• TASK GOAL
Where does the string "Aceder" appear in the records? Copy each line that holds it.
_ _ _ _ _
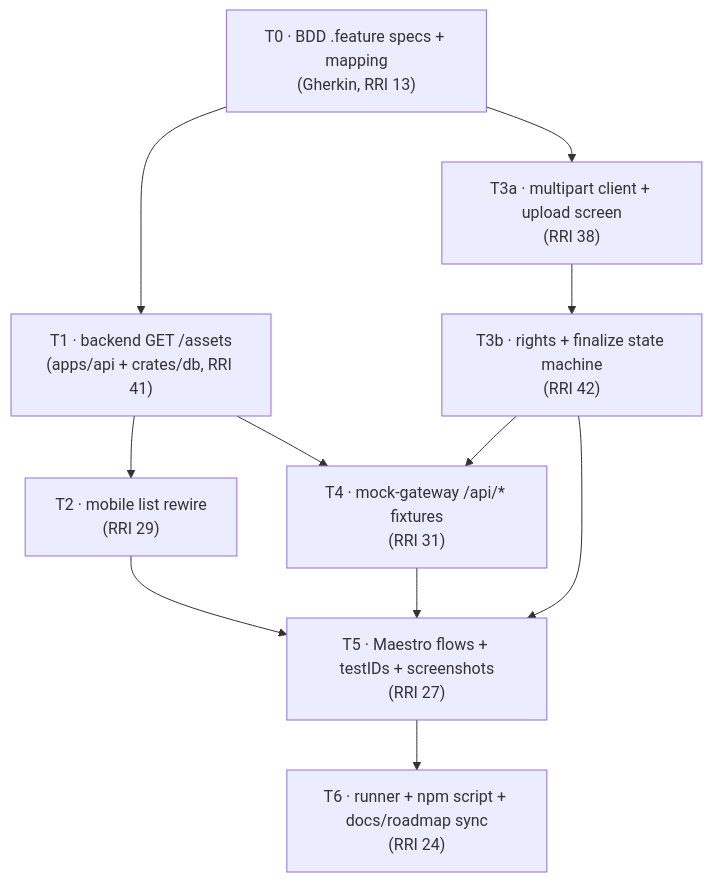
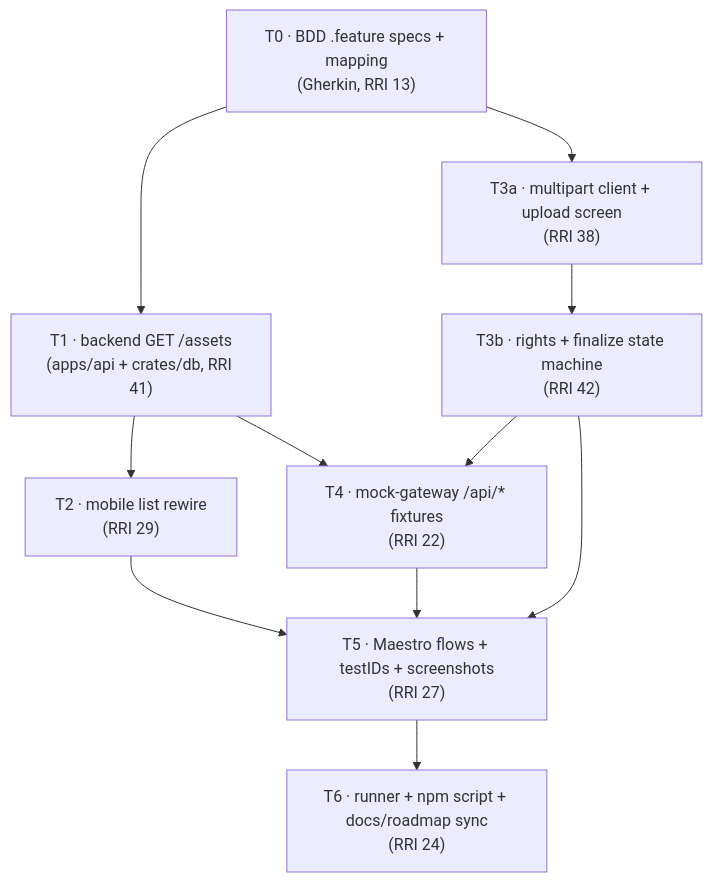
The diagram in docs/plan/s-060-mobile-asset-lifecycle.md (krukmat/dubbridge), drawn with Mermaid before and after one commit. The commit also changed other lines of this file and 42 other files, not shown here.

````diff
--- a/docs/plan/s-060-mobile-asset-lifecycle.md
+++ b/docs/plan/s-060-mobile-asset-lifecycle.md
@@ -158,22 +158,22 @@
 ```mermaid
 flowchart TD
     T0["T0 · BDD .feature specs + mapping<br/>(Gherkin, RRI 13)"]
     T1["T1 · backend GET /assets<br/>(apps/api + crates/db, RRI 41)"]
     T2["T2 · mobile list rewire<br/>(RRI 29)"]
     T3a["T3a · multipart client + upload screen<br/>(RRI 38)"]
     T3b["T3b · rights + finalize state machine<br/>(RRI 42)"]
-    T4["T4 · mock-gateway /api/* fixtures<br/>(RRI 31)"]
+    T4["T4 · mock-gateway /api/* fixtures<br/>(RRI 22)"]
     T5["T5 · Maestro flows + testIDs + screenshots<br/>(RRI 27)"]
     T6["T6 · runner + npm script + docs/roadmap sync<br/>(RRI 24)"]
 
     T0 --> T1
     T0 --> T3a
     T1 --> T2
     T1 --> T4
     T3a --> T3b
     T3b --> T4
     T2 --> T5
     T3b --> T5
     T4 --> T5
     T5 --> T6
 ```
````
_ _ _ _ _
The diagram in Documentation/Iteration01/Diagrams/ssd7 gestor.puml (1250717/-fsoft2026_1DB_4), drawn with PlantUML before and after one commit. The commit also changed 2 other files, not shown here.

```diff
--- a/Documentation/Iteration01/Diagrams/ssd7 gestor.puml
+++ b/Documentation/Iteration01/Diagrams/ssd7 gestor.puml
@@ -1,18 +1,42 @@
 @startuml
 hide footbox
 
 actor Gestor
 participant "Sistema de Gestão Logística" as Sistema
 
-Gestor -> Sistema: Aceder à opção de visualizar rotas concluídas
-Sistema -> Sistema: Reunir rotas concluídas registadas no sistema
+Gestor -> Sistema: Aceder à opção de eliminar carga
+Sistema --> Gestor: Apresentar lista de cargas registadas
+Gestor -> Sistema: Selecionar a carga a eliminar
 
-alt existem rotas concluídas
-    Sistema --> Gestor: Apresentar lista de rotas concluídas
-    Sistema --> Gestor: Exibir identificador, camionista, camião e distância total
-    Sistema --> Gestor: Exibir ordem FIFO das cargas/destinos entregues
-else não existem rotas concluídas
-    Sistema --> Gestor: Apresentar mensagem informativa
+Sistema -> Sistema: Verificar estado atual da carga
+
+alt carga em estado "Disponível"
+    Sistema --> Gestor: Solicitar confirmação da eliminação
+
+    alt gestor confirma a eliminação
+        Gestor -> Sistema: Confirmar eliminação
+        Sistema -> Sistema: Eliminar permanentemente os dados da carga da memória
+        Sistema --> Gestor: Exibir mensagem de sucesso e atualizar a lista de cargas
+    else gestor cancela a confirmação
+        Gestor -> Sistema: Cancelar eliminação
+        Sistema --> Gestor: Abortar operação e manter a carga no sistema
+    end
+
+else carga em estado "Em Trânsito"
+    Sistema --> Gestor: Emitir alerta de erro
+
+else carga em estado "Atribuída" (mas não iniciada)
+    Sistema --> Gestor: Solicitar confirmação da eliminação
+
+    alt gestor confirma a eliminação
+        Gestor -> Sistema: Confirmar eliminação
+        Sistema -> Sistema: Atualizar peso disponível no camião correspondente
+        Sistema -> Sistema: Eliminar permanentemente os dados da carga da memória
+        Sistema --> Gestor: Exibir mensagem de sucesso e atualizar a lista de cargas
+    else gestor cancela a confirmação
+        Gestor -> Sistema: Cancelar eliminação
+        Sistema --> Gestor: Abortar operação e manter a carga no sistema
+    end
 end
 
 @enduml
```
_ _ _ _ _
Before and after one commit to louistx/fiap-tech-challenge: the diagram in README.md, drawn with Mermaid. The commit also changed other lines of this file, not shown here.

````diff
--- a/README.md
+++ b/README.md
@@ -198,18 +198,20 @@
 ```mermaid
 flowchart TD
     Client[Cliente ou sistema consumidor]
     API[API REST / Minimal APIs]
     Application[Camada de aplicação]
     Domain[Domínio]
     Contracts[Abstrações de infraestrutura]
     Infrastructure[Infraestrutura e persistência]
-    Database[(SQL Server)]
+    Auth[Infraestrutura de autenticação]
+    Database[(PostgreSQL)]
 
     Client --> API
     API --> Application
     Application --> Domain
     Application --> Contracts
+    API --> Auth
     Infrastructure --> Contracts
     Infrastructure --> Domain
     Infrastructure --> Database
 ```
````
_ _ _ _ _
• EXERCISE SOLUTION
-Gestor -> Sistema: Aceder à opção de visualizar rotas concluídas
+Gestor -> Sistema: Aceder à opção de eliminar carga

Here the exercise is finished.